Appendix H Precision-recall curves

We show precision-recall curves for both global average precision (gAP) (Section H.1) and mean average precision (mAP) (Section H.2) calculation.

h.1 Phrase-independent precision-recall curves

We reported precision-recall curves for different query set under different IoU threshold using the detection results for all test cases in Figure 25. gAP was computed based on these precision-recall curves.

Level 0, IoU@0.3 Level 0, IoU@0.5 Level 0, IoU@0.7
Level 1, IoU@0.3 Level 1, IoU@0.5 Level 1, IoU@0.7
Level 2, IoU@0.3 Level 2, IoU@0.5 Level 2, IoU@0.7
Figure 25: Phrase-independent precision-recall curves for calculating gAP.

h.2 Phrase-dependent precision-recall curves

We calculated precision-recall curves using various query sets under different IoU thresholds independently for different text phrases over the entire test set. mAP was computed based on these precision-recall curves.

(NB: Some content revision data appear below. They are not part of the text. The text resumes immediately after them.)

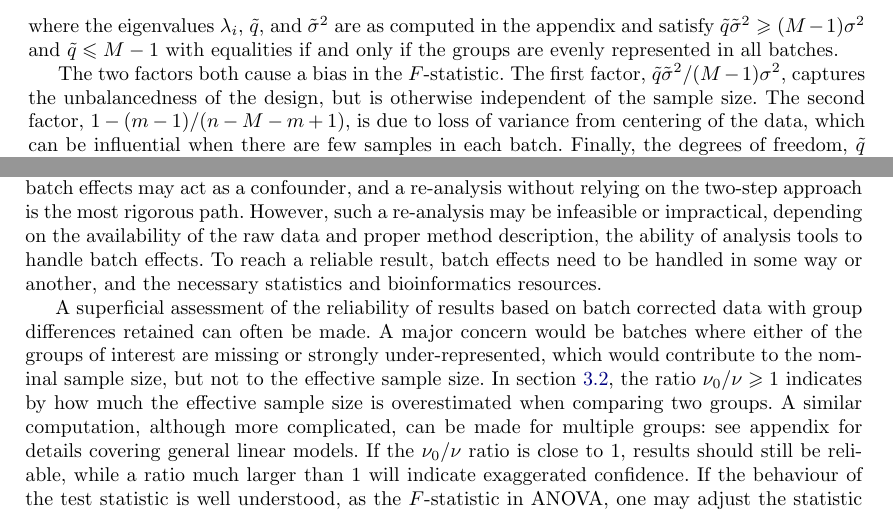
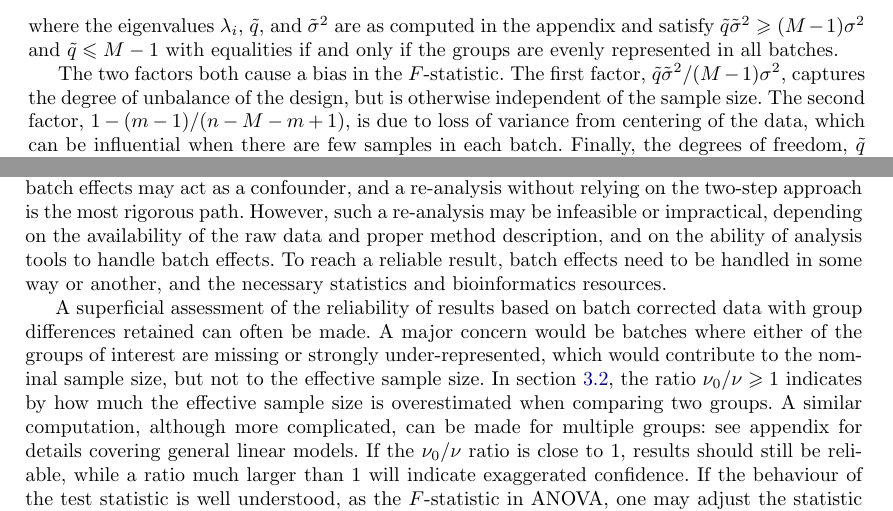
Before and after one commit to ous-uio-bioinfo-core/batch-adjust-warning-figures, a LaTeX document (tex/manuscript.tex): two parts of pages 7 and 10 of 16, joined at a grey line, cut so that both start at the same text. Compiled offline with pdfLaTeX.

Commit message:
Lagt inn Eivinds korreksjoner i manus

```diff
--- a/tex/manuscript.tex
+++ b/tex/manuscript.tex
@@ -253,7 +253,7 @@ F\sim\frac{\sum_{i=1}^{M-1}\lambda_i\chi^2_{1}}{\chi^2_{n-M-m+1}}
 \end{equation}
 where the eigenvalues $\lambda_i$, $\tilde q$, and $\tilde\sigma^2$ are as computed in the appendix and satisfy $\tilde q\tilde\sigma^2\ge (M-1)\sigma^2$ and $\tilde q\le M-1$ with equalities if and only if the groups are evenly represented in all batches.
 
-The two factors both cause a bias in the $F$-statistic. The first factor, $\tilde q\tilde\sigma^2/(M-1)\sigma^2$, captures the unbalancedness of the design, but is otherwise independent of the sample size. The second factor, $1-(m-1)/(n-M-m+1)$, is due to loss of variance from centering of the data, which can be influential when there are few samples in each batch. Finally, the degrees of freedom, $\tilde q$ and $n-M-m+1$, of the F-distribution are smaller than assumed by the $\text{F}_{M-1,n-M}$ distribution, and so the variance is larger.
+The two factors both cause a bias in the $F$-statistic. The first factor, $\tilde q\tilde\sigma^2/(M-1)\sigma^2$, captures the degree of unbalance of the design, but is otherwise independent of the sample size. The second factor, $1-(m-1)/(n-M-m+1)$, is due to loss of variance from centering of the data, which can be influential when there are few samples in each batch. Finally, the degrees of freedom, $\tilde q$ and $n-M-m+1$, of the F-distribution are smaller than assumed by the $\text{F}_{M-1,n-M}$ distribution, and so the variance is larger.
 
 As the sample size increases, assuming the distribution between groups and batches remain unchanged, the effect of the second factor and the second degree of freedom will diminish. However, the factor $\tilde q\tilde\sigma^2/(M-1)\sigma^2$ will remain, as will the reduced degree of freedom $\tilde q$.
 
@@ -307,7 +307,7 @@ We did consider if a partial batch adjustment could be made to balance the need
 
 Alternatively, one may treat the results more like an ordered list of candidates, with the most likely true positives on top, de-emphasizing the somewhat deflated $p$-values. This would, however, be hypothesis generating, rather than hypothesis testing. While investigators should always assess the extent to which findings make biological or clinical sense, this is particularly true when the statistical assessment may be unreliable.
 
-Knowing that adjustment for batch effects while preserving the group difference may lead to varying degree of false results, to what extent can an investigator trust published results where such a method has been applied? Essentially, when the batch--group configuration is balanced, batch adjustment will not bias the group difference estimates. For unbalanced designs, however, batch effects may act as a confounder, and a re-analysis without relying on the two-step approach is the most rigorous path. However, such a re-analysis may be infeasible or impractical, depending on the availability of the raw data and proper method description, the ability of analysis tools to handle batch effects. To reach a reliable result, batch effects need to be handled in some way or another, and the necessary statistics and bioinformatics resources.
+Knowing that adjustment for batch effects while preserving the group difference may lead to varying degree of false results, to what extent can an investigator trust published results where such a method has been applied? Essentially, when the batch--group configuration is balanced, batch adjustment will not bias the group difference estimates. For unbalanced designs, however, batch effects may act as a confounder, and a re-analysis without relying on the two-step approach is the most rigorous path. However, such a re-analysis may be infeasible or impractical, depending on the availability of the raw data and proper method description, and on the ability of analysis tools to handle batch effects. To reach a reliable result, batch effects need to be handled in some way or another, and the necessary statistics and bioinformatics resources.
 
 A superficial assessment of the reliability of results based on batch corrected data with group differences retained can often be made. A major concern would be batches where either of the groups of interest are missing or strongly under-represented, which would contribute to the nominal sample size, but not to the effective sample size. In section~\ref{sec:twogroups}, the ratio $\nu_0/\nu\ge1$ indicates by how much the effective sample size is overestimated when comparing two groups. A similar computation, although more complicated, can be made for multiple groups: see appendix for details covering general linear models. If the $\nu_0/\nu$ ratio is close to 1, results should still be reliable, while a ratio much larger than 1 will indicate exaggerated confidence. If the behaviour of the test statistic is well understood, as the $F$-statistic in ANOVA, one may adjust the statistic according to the $\nu_0/\nu$ ratio and recompute the $p$-value. However, this will require deep insight into the statistical behaviour of the model. Down-sampling to the effective samples size, i.e. to a $\nu/\nu_0$ portion of the samples, may also be done to see if results persist. However, none of these solutions are ideal.
 
```
Also changed, not shown: tex/manuscript.pdf.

We showed precision-recall curves for a few selected text phrases in Figure 26, 27, 28, 29, and 30.

Level 0, IoU@0.3 Level 0, IoU@0.5 Level 0, IoU@0.7
Level 1, IoU@0.3 Level 1, IoU@0.5 Level 1, IoU@0.7
Level 2, IoU@0.3 Level 2, IoU@0.5 Level 2, IoU@0.7
Figure 26: Precision-recall curves for text phrase “head of a person”.
Level 0, IoU@0.3 Level 0, IoU@0.5 Level 0, IoU@0.7
Level 1, IoU@0.3 Level 1, IoU@0.5 Level 1, IoU@0.7
Level 2, IoU@0.3 Level 2, IoU@0.5 Level 2, IoU@0.7
Figure 27: Precision-recall curves for text phrase “a window on the building”.
Level 0, IoU@0.3 Level 0, IoU@0.5 Level 0, IoU@0.7
Level 1, IoU@0.3 Level 1, IoU@0.5 Level 1, IoU@0.7
Level 2, IoU@0.3 Level 2, IoU@0.5 Level 2, IoU@0.7
Figure 28: Precision-recall curves for text phrase “the water is calm”.
Level 0, IoU@0.3 Level 0, IoU@0.5 Level 0, IoU@0.7
Level 1, IoU@0.3 Level 1, IoU@0.5 Level 1, IoU@0.7
Level 2, IoU@0.3 Level 2, IoU@0.5 Level 2, IoU@0.7
Figure 29: Precision-recall curves for text phrase “man wearing blue jeans”.
Level 0, IoU@0.3 Level 0, IoU@0.5 Level 0, IoU@0.7
Level 1, IoU@0.3 Level 1, IoU@0.5 Level 1, IoU@0.7
Level 2, IoU@0.3 Level 2, IoU@0.5 Level 2, IoU@0.7
Figure 30: Precision-recall curves for text phrase “small ripples in the water”.